British still in war mode says Labour MP
BY FERN LANE
``The terrorism bill which went through last week basically demonstrated that the government has not moved on in its thinking; that it still envisages engaging in a war.'' So said Labour Party MP John MacDonald at a public meeting on the British government's new Prevention of Terrorism Act, organised by the Wolfe Tone Society in London on 22 March.
The Act, currently going through the final stages of parliamentary approval, has attracted heavy criticism from a huge number of individuals and groups concerned about the attacks on human rights contained within it.
Although the British government has signed an agreement committing itself to a long-term peace process, it is quite clear that it is not decommissioning its own powers. In fact, quite the reverse, it is upping the ante
MacDonald, a consistent critic of the bill, again voiced his concerns about the implications of the legislation. Sinn Féin's Francie Molloy also attended to provide activists with an update on events in the Six Counties, and Shane O'Neill, brother of Volunteer Diarmuid O'Neill, also spoke.
MacDonald told the audience of his dismay that only three Labour MPs - himself, Jeremy Corbyn and Paul Flynn, had voted against the bill, but began by speaking of his own anger and frustration at the ``reinstitution of the unionist veto'' via the collapsing of the Assembly:

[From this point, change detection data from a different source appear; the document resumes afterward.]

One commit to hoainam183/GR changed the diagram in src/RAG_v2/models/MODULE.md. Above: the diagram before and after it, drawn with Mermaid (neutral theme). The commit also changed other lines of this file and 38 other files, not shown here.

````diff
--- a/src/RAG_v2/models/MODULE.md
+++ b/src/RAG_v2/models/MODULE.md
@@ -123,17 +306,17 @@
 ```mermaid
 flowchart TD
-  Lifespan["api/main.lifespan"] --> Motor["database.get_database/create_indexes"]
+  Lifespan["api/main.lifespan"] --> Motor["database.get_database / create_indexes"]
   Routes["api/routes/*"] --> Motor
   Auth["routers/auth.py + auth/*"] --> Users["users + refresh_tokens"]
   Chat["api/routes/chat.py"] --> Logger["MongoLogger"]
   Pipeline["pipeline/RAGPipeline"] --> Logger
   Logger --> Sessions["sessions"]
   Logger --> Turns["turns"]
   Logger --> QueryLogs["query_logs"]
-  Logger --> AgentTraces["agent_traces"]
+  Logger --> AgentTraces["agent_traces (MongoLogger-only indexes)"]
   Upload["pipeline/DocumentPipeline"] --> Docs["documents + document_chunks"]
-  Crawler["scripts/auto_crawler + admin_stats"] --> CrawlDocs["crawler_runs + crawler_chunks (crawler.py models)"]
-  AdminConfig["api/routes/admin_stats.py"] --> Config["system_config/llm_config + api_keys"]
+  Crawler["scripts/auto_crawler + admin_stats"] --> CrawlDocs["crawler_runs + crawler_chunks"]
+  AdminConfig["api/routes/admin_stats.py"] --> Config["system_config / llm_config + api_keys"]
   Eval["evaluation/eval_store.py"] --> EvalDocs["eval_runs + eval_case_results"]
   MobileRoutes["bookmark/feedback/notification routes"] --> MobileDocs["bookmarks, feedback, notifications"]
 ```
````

``I have got used to it being difficult being a socialist in the Labour Party,'' he observed, ``but it is even more difficult being a republican. From the republican position, the Good Friday Agreement gave the embryonic opportunity for unification and for all of us, it gave us peace. It meant that we could deal with the political issues of the day within fora which none of us were particularly happy with, but which at least moved forward the emphasis of the debate.
``And if you see the work done by people like Bairbre de Brún and Martin McGuinness, they were proving that Sinn Féin could work on the day-to-day issues in a constructive way which respected the different traditions. That really boosted the confidence of all of us that we could see some way for the future and a just and lasting settlement.
``Having raised our hopes and expectations, I think we were all frightened by that reinstitution of the unionist veto. The British minister and British government unilaterally suspended democratic institutions which had been agreed by all sides. That came not as a shock, but as an object lesson that politics has not moved on.''
However, MacDonald reserved his strongest criticism for the government in respect of the introduction of the new PTA, saying: ``If you look at the definitions within the bill regarding what powers the government can now exert, they are more draconian than anything we have ever seen before.
``They now define, in British law, terrorism as any act based upon a motive which is political, religious or ideological. The powers which can be drawn from that bill include all the powers of the PTA and much more.
``It is symbolic of the mentality which hasn't moved on. Although the British government has signed an agreement committing itself to a long-term peace process, it is quite clear that it is not decommissioning its own powers. In fact, quite the reverse, it is upping the ante. What was staggering was that only three MPs were capable of voting against the bill.''